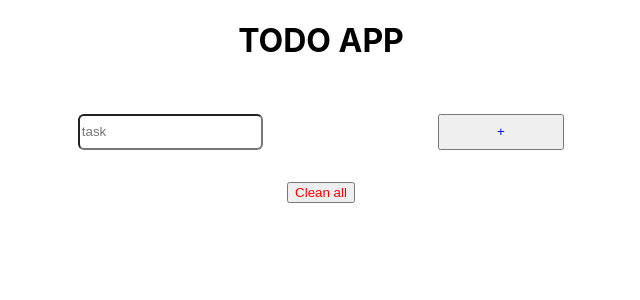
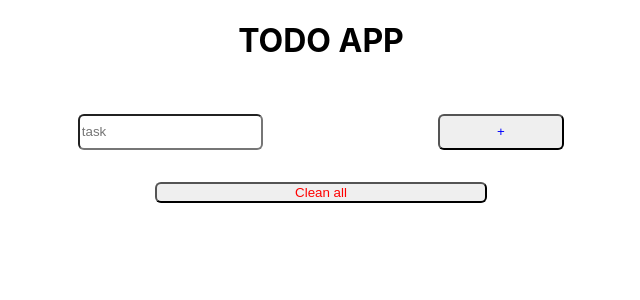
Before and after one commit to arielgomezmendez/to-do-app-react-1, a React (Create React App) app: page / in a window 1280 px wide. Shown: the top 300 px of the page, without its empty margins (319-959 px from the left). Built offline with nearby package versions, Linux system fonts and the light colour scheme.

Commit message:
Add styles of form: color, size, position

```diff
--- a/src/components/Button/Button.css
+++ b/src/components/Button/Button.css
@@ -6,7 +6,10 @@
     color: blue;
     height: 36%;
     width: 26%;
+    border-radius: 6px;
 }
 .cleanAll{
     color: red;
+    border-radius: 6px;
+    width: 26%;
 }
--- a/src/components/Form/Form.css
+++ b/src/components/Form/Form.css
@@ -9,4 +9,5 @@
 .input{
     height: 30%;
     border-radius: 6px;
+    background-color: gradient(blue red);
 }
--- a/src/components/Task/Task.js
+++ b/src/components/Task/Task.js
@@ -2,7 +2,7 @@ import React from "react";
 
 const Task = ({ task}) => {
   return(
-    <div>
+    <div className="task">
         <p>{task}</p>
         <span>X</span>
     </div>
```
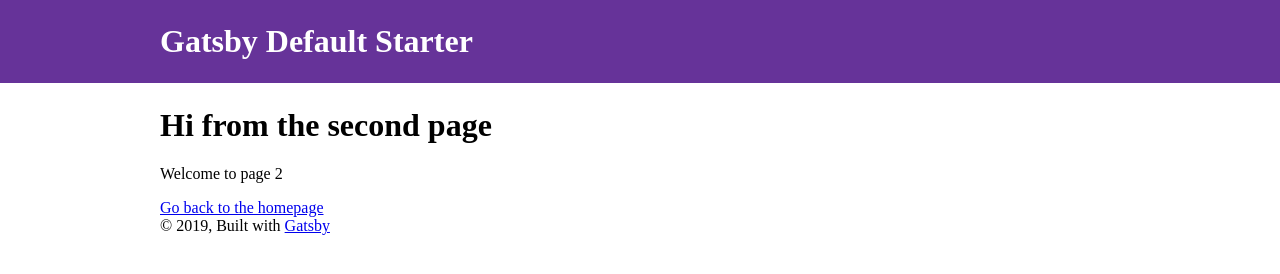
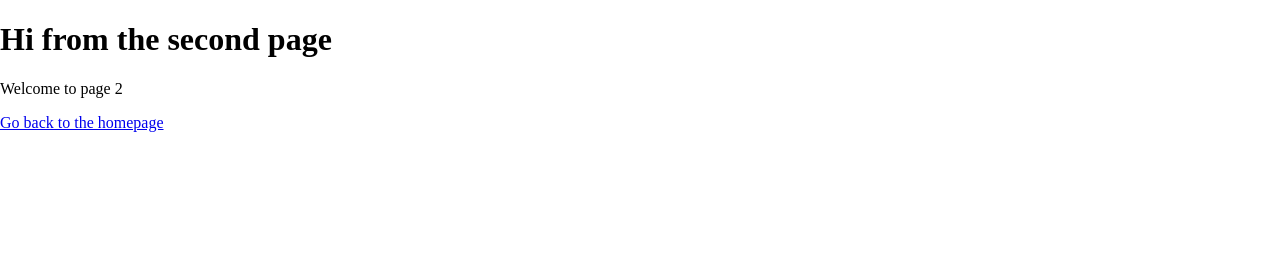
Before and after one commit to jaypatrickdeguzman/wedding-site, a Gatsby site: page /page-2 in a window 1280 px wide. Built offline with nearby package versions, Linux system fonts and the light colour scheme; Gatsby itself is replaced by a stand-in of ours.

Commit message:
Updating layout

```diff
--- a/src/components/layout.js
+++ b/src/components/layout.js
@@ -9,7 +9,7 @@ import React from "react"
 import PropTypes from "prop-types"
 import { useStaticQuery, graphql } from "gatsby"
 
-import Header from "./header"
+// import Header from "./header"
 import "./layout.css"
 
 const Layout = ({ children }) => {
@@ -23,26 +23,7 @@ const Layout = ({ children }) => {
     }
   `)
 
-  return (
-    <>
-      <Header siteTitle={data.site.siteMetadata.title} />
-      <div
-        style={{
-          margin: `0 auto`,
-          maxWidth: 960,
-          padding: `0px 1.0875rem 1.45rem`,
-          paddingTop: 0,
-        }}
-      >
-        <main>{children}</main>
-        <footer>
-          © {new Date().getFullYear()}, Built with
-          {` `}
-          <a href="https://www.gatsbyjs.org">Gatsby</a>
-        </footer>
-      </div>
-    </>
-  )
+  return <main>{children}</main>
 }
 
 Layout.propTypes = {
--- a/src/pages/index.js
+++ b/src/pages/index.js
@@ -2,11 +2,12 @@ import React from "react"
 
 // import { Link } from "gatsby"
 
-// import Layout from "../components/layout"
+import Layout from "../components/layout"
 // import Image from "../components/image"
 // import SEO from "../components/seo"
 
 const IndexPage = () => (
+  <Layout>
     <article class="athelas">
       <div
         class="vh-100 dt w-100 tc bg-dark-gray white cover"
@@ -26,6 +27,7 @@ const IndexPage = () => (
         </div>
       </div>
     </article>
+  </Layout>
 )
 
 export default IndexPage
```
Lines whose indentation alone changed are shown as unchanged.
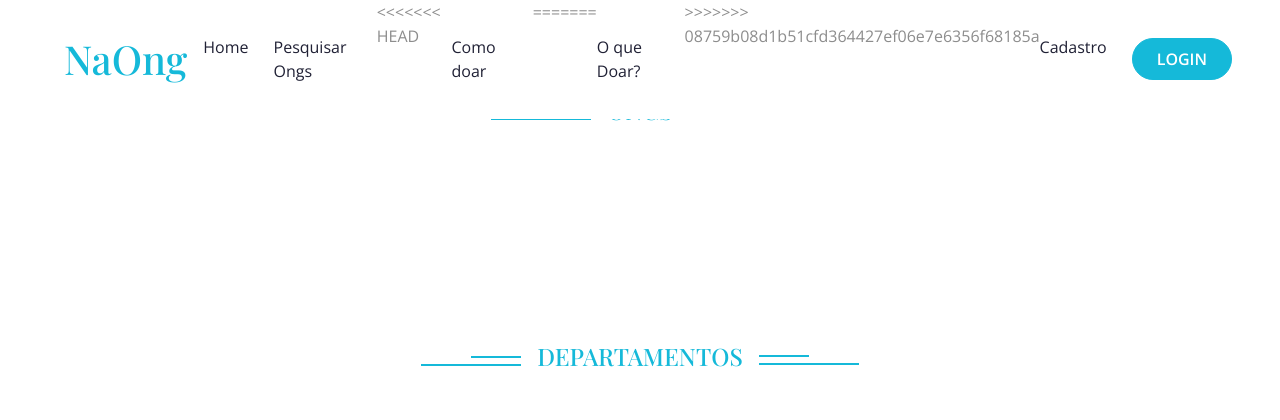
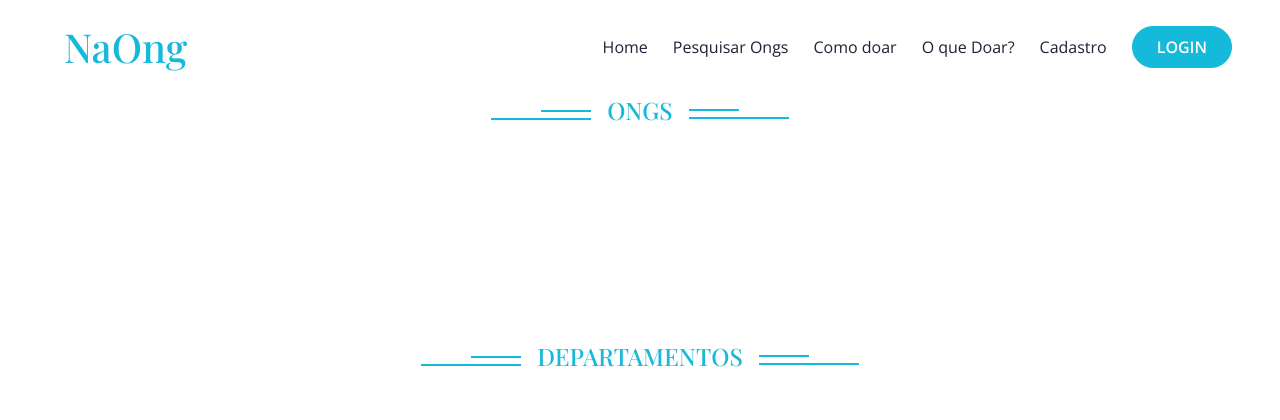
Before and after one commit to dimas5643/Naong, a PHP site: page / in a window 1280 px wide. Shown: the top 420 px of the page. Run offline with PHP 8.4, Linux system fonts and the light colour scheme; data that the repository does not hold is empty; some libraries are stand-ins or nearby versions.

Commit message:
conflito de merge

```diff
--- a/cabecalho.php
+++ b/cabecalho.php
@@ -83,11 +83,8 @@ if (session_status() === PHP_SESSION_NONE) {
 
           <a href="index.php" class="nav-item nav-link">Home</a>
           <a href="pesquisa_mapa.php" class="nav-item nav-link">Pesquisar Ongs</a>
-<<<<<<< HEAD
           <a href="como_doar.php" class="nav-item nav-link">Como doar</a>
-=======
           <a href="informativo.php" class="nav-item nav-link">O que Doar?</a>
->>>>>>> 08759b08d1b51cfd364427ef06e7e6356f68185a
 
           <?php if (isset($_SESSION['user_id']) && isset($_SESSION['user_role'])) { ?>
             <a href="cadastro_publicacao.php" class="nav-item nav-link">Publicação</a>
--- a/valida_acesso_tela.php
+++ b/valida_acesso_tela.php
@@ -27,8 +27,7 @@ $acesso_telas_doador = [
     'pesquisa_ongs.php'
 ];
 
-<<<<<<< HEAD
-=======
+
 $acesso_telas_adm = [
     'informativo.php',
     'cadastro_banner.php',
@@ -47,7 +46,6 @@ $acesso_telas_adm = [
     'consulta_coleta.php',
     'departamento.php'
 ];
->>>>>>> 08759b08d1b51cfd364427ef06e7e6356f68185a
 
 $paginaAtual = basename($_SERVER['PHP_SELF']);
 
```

===============

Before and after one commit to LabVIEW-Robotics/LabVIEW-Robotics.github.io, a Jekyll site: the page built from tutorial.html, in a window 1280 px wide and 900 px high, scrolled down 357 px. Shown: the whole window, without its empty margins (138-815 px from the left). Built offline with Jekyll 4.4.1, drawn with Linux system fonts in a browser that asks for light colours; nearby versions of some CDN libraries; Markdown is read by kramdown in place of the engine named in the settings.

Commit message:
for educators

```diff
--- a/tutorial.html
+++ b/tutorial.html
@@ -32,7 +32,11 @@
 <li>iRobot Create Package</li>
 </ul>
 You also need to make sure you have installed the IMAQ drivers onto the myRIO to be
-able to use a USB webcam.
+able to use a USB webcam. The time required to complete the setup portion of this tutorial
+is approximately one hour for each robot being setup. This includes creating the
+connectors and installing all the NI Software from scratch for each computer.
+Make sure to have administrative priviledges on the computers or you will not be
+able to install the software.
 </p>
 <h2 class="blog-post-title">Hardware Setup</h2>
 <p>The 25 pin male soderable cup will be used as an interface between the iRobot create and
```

===============

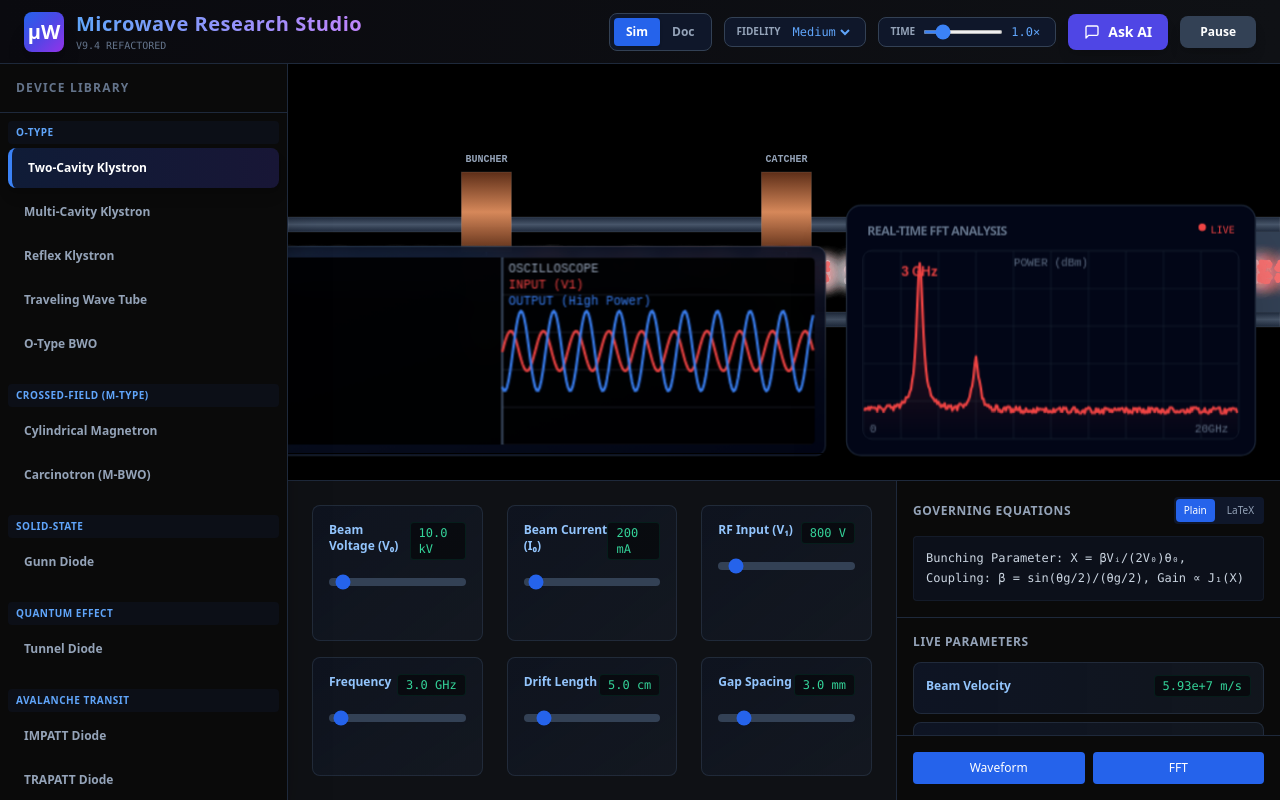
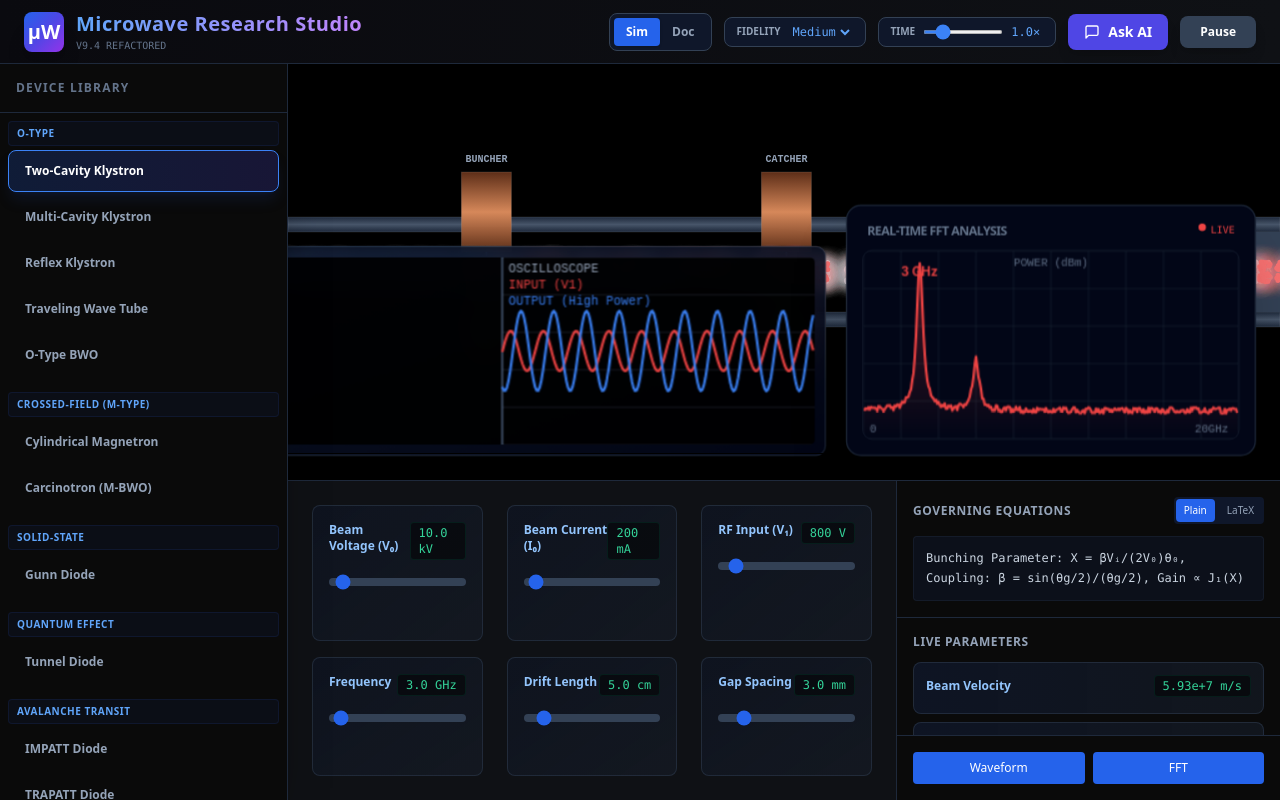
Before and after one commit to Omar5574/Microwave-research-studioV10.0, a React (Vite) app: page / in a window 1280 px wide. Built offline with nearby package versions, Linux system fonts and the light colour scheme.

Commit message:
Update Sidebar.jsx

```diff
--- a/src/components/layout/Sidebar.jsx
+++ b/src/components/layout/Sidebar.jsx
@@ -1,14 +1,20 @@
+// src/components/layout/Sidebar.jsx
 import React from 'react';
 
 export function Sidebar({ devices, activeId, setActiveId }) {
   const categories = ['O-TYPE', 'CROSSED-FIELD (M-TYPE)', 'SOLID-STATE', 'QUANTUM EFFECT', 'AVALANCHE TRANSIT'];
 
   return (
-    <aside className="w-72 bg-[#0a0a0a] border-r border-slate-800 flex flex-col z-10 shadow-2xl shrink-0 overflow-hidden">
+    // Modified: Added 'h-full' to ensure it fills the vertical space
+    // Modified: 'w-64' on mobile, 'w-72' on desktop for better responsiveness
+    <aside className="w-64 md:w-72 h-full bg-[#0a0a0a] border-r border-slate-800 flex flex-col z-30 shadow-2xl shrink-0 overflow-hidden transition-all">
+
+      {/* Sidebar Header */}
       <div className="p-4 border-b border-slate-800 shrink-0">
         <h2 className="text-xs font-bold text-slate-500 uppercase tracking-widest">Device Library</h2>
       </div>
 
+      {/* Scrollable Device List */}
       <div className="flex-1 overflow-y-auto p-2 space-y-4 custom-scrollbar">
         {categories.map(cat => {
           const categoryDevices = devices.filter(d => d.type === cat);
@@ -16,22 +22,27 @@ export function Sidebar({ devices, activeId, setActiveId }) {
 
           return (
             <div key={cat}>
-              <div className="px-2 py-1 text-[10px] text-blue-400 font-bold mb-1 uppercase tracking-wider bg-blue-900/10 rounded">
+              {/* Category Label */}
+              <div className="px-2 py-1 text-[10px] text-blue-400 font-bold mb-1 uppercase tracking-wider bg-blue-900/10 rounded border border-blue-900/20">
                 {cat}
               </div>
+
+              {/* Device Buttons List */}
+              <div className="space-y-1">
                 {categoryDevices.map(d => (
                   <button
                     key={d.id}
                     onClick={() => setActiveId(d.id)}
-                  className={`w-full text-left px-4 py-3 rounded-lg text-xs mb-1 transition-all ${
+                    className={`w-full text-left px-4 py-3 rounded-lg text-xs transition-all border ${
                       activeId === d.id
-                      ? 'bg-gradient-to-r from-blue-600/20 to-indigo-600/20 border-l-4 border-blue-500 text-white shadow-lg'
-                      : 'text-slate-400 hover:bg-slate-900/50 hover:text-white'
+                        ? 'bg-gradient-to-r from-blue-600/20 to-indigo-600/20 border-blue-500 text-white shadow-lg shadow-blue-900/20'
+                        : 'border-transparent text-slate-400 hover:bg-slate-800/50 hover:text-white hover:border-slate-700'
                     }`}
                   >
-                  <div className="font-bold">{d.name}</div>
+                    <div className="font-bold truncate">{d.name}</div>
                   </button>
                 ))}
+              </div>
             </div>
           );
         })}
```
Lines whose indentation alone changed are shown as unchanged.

===============

● What the exercise asks
Across the listing above, count the lines that include "Sidebar" and give the figure with no other words.

● Output for this task
7